Without the pictures, give the entries below again exactly as written.

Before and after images
——
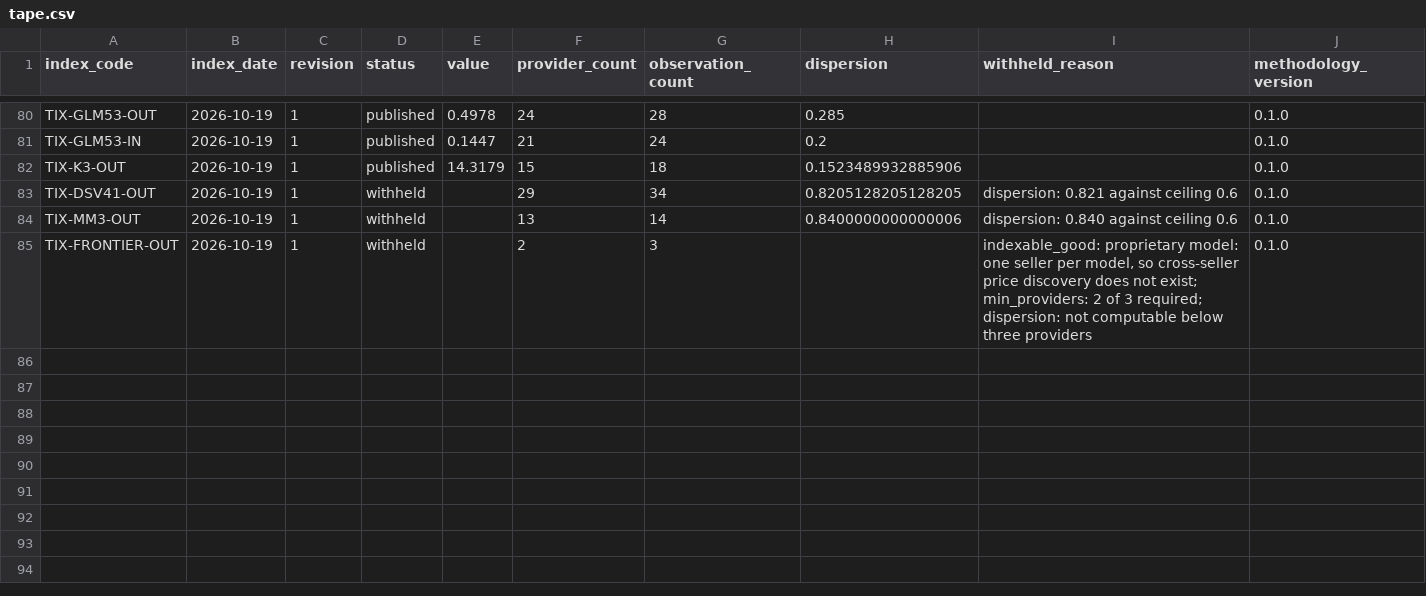
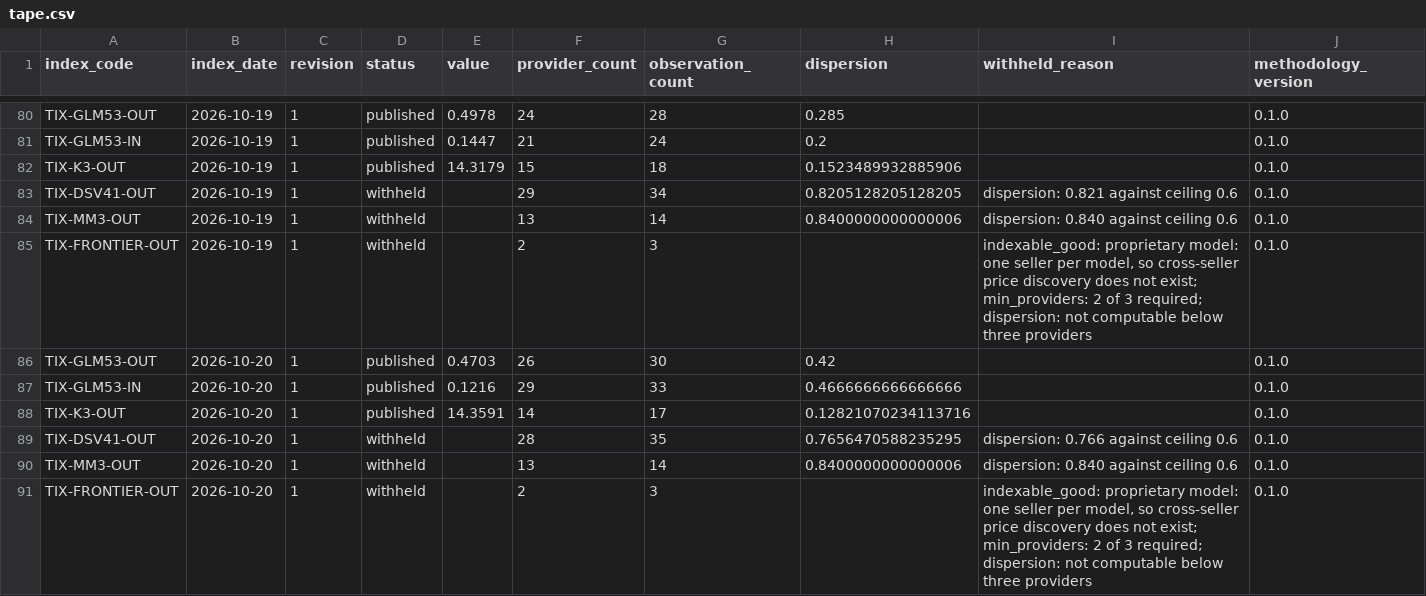
Before and after one commit to henryzhangpku/token-price-index, a CSV file: data/tape.csv, drawn as a sheet; only a part is shown, gaps mark what is left out; rows hold the shown columns only; the diff names each change by its address in the sheet, - before the commit and + after, or states it on an @@ line.

```diff
--- a/data/tape.csv
+++ b/data/tape.csv
+row 86: TIX-GLM53-OUT | 2026-10-20 | 1 | published | 0.4703 | 26 | 30 | 0.42 |  | 0.1.0
+row 87: TIX-GLM53-IN | 2026-10-20 | 1 | published | 0.1216 | 29 | 33 | 0.4666666666666666 |  | 0.1.0
+row 88: TIX-K3-OUT | 2026-10-20 | 1 | published | 14.3591 | 14 | 17 | 0.12821070234113716 |  | 0.1.0
+row 89: TIX-DSV41-OUT | 2026-10-20 | 1 | withheld |  | 28 | 35 | 0.7656470588235295 | dispersion: 0.766 against ceiling 0.6 | 0.1.0
+row 90: TIX-MM3-OUT | 2026-10-20 | 1 | withheld |  | 13 | 14 | 0.8400000000000006 | dispersion: 0.840 against ceiling 0.6 | 0.1.0
+row 91: TIX-FRONTIER-OUT | 2026-10-20 | 1 | withheld |  | 2 | 3 |  | indexable_good: proprietary model: one seller per model, so cross-seller price discovery does not exist; min_providers: 2 of 3 required; dispersion: not computable below three providers | 0.1.0
```
Also changed, not shown: 1 other file.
——
* [Response to the task]
Before and after one commit to henryzhangpku/token-price-index, a CSV file: data/tape.csv, drawn as a sheet; only a part is shown, gaps mark what is left out; rows hold the shown columns only; the diff names each change by its address in the sheet, - before the commit and + after, or states it on an @@ line.

```diff
--- a/data/tape.csv
+++ b/data/tape.csv
+row 86: TIX-GLM53-OUT | 2026-10-20 | 1 | published | 0.4703 | 26 | 30 | 0.42 |  | 0.1.0
+row 87: TIX-GLM53-IN | 2026-10-20 | 1 | published | 0.1216 | 29 | 33 | 0.4666666666666666 |  | 0.1.0
+row 88: TIX-K3-OUT | 2026-10-20 | 1 | published | 14.3591 | 14 | 17 | 0.12821070234113716 |  | 0.1.0
+row 89: TIX-DSV41-OUT | 2026-10-20 | 1 | withheld |  | 28 | 35 | 0.7656470588235295 | dispersion: 0.766 against ceiling 0.6 | 0.1.0
+row 90: TIX-MM3-OUT | 2026-10-20 | 1 | withheld |  | 13 | 14 | 0.8400000000000006 | dispersion: 0.840 against ceiling 0.6 | 0.1.0
+row 91: TIX-FRONTIER-OUT | 2026-10-20 | 1 | withheld |  | 2 | 3 |  | indexable_good: proprietary model: one seller per model, so cross-seller price discovery does not exist; min_providers: 2 of 3 required; dispersion: not computable below three providers | 0.1.0
```
Also changed, not shown: 1 other file.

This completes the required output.